The second day here we saddled up the backpacks and headed off north in the direction of Anse Chastanet, one of the two good beach and resort areas around here. Along the way, we passed the town cemetery, in which a gravedigger was whistling while he worked, surrounded by holes in the ground and mounds of dirt.

Just past the cemetery, the road becomes a semi-paved, pitted, rutted one lane track that heads precipitously up into the hills that surround the town. It is steep!

As we walked uphill, a few cars and vans passed us, loaded down with tourists headed for the resort, the undercarriages of the vehicles just barely clearing the rough ground. Along the top of the ridge, several expensive villas sit, some with their grand walls, vases, and flowers reminding us very much of Fiesole, Italy. We could see Malgretoute Beach at the foot of the Petit Piton from the road. After about an hour, we arrived at Anse Chastanet resort, a four-star property on the small bay.

This place is extremely expensive; one night here will run you from $600 to $1,000 a night. And within this resort is another called Jade Mountain, a concrete bunker on the side of the hill that looms over the bungalows below.

We had a beer at the beachside bar and then rented a couple of loungers beneath a palapa on the public side of the beach (the larger beach area north of the restaurant is reserved for house guests of the resort).

Apparently there is pretty good snorkelling and diving here and all day long boats of various sizes came and went, depositing people from visiting cruise ships on the beach.

On this trip, we have seen hardly any Americans anywhere; now we know where they all are, on cruise ships in the Caribbean. It was actually strange to hear so many American accents in one place.

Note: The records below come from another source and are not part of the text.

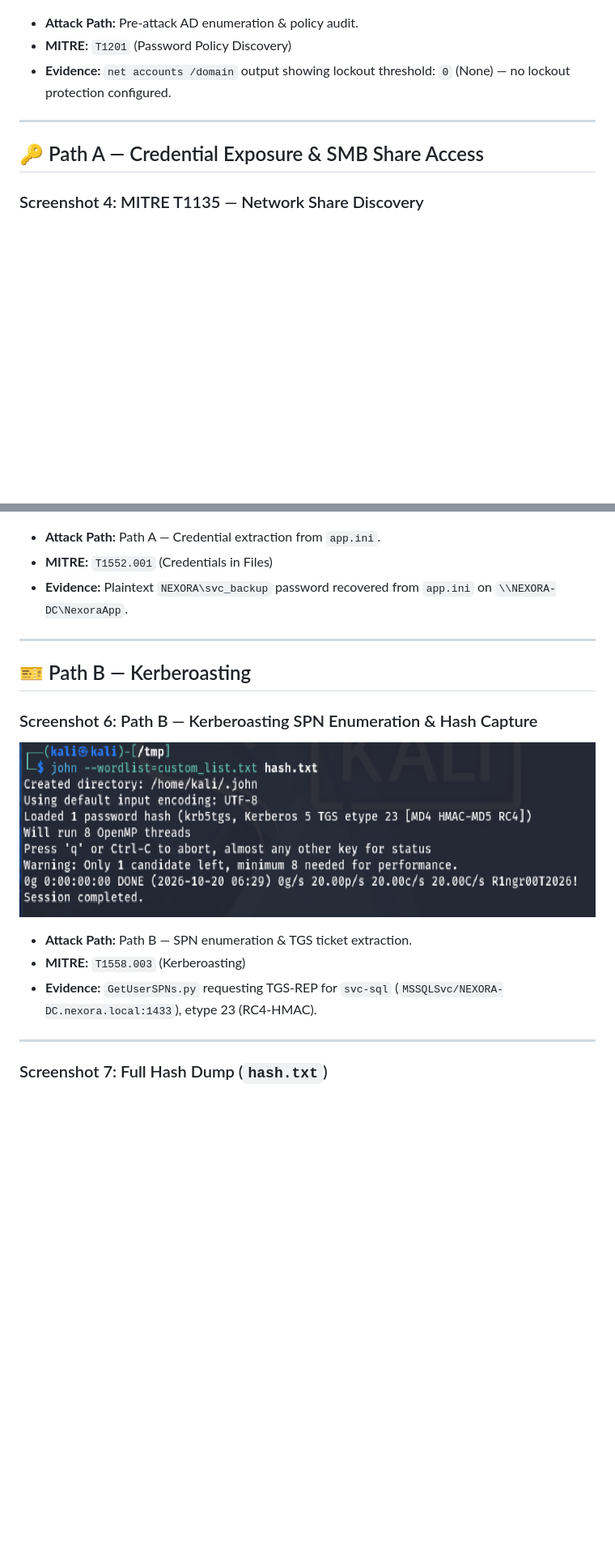
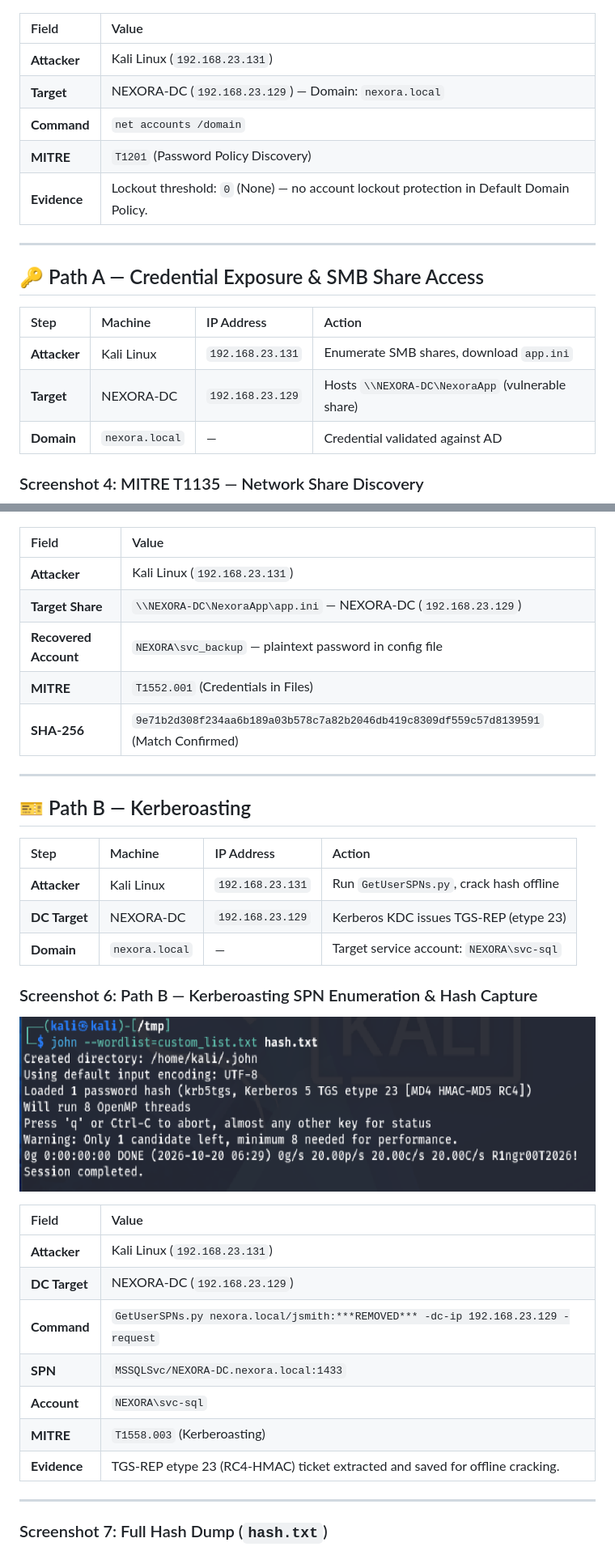
Before and after one commit to Muhammedsinanrp/nexora-ad-redlab, a Markdown page: docs/screenshots/README.md, 2 parts joined by grey strips. Shown at 81% size. GitHub-like rendering; blank space fills up the shorter version.

```diff
--- a/docs/screenshots/README.md
+++ b/docs/screenshots/README.md
@@ -59,13 +113,24 @@ Full assessment report reference: [Nexora_AD_Lab_Assessment_Report.pdf](../Nexor
 
 ### Screenshot 3: Password Policy Review
 ![Password Policy](attack_10_password_policy.png)
-- **Attack Path:** Pre-attack AD enumeration & policy audit.
-- **MITRE:** `T1201` (Password Policy Discovery)
-- **Evidence:** `net accounts /domain` output showing lockout threshold: `0` (None) — no lockout protection configured.
+
+| Field | Value |
+| :--- | :--- |
+| **Attacker** | Kali Linux (`192.168.23.131`) |
+| **Target** | NEXORA-DC (`192.168.23.129`) — Domain: `nexora.local` |
+| **Command** | `net accounts /domain` |
+| **MITRE** | `T1201` (Password Policy Discovery) |
+| **Evidence** | Lockout threshold: `0` (None) — no account lockout protection in Default Domain Policy. |
 
 ---
 
 ## 🔑 Path A — Credential Exposure & SMB Share Access
 
+| Step | Machine | IP Address | Action |
+| :--- | :--- | :--- | :--- |
+| **Attacker** | Kali Linux | `192.168.23.131` | Enumerate SMB shares, download `app.ini` |
+| **Target** | NEXORA-DC | `192.168.23.129` | Hosts `\\NEXORA-DC\NexoraApp` (vulnerable share) |
+| **Domain** | `nexora.local` | — | Credential validated against AD |
+
 ### Screenshot 4: MITRE T1135 — Network Share Discovery
 ![T1135 Network Share Discovery](attack_05_mitre_t1135_share_discovery.png)
@@ -77,19 +147,37 @@ Full assessment report reference: [Nexora_AD_Lab_Assessment_Report.pdf](../Nexor
 
 ### Screenshot 5: MITRE T1552.001 — Unsecured Credentials in Files
 ![T1552.001 Unsecured Credentials](attack_06_mitre_t1552_unsecured_creds.png)
-- **Attack Path:** Path A — Credential extraction from `app.ini`.
-- **MITRE:** `T1552.001` (Credentials in Files)
-- **Evidence:** Plaintext `NEXORA\svc_backup` password recovered from `app.ini` on `\\NEXORA-DC\NexoraApp`.
+
+| Field | Value |
+| :--- | :--- |
+| **Attacker** | Kali Linux (`192.168.23.131`) |
+| **Target Share** | `\\NEXORA-DC\NexoraApp\app.ini` — NEXORA-DC (`192.168.23.129`) |
+| **Recovered Account** | `NEXORA\svc_backup` — plaintext password in config file |
+| **MITRE** | `T1552.001` (Credentials in Files) |
+| **SHA-256** | `9e71b2d308f234aa6b189a03b578c7a82b2046db419c8309df559c57d8139591` (Match Confirmed) |
 
 ---
 
 ## 🎫 Path B — Kerberoasting
 
+| Step | Machine | IP Address | Action |
+| :--- | :--- | :--- | :--- |
+| **Attacker** | Kali Linux | `192.168.23.131` | Run `GetUserSPNs.py`, crack hash offline |
+| **DC Target** | NEXORA-DC | `192.168.23.129` | Kerberos KDC issues TGS-REP (etype 23) |
+| **Domain** | `nexora.local` | — | Target service account: `NEXORA\svc-sql` |
+
 ### Screenshot 6: Path B — Kerberoasting SPN Enumeration & Hash Capture
 ![Path B Kerberoasting](attack_07_path_b_kerberoasting.png)
-- **Attack Path:** Path B — SPN enumeration & TGS ticket extraction.
-- **MITRE:** `T1558.003` (Kerberoasting)
-- **Evidence:** `GetUserSPNs.py` requesting TGS-REP for `svc-sql` (`MSSQLSvc/NEXORA-DC.nexora.local:1433`), etype 23 (RC4-HMAC).
+
+| Field | Value |
+| :--- | :--- |
+| **Attacker** | Kali Linux (`192.168.23.131`) |
+| **DC Target** | NEXORA-DC (`192.168.23.129`) |
+| **Command** | `GetUserSPNs.py nexora.local/jsmith:***REMOVED*** -dc-ip 192.168.23.129 -request` |
+| **SPN** | `MSSQLSvc/NEXORA-DC.nexora.local:1433` |
+| **Account** | `NEXORA\svc-sql` |
+| **MITRE** | `T1558.003` (Kerberoasting) |
+| **Evidence** | TGS-REP etype 23 (RC4-HMAC) ticket extracted and saved for offline cracking. |
 
 ---
 
```
Also changed, not shown: other parts of docs/screenshots/README.md (+179 -68 lines).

After several hours of fun in the sun, we packed up our gear and headed back up the road from which we’d come. Luckily, after walking not too far, a van stopped and offered us a ride back to town – huzzah!

Yesterday, our destination was once again Malgretoute beach, just south of town along what used to be a road and is now pretty much a goat track (literally!). We think that perhaps the road was destroyed in the last hurricane that ripped through here in October 2010. We enjoyed a quiet day of beach combing and snorkelling – lots of sea urchins here – a great lunch of creole chicken at the restaurant, and a chat with a visiting French couple.

Walking back, we purchased a small carved calabash pot from a local rastaman.

Goats, cows, pigs, and chickens roam freely here, running in between the playing kids and working adults.

Back at the Downtown ranch, we pulled our chairs onto our balcony and enjoyed a drink while listening to the sounds of the town below us and gazing out over the Petit Piton and the sea.

In the downtown area, there are three or four restaurants and a couple of bars. Mostly, tourists do not stay in Soufriere itself; they come on cruise ships to Saint Lucia for the day or they stay in expensive resorts out of town. Other than us, there may be 4 or 5 others staying here.

See more pics here.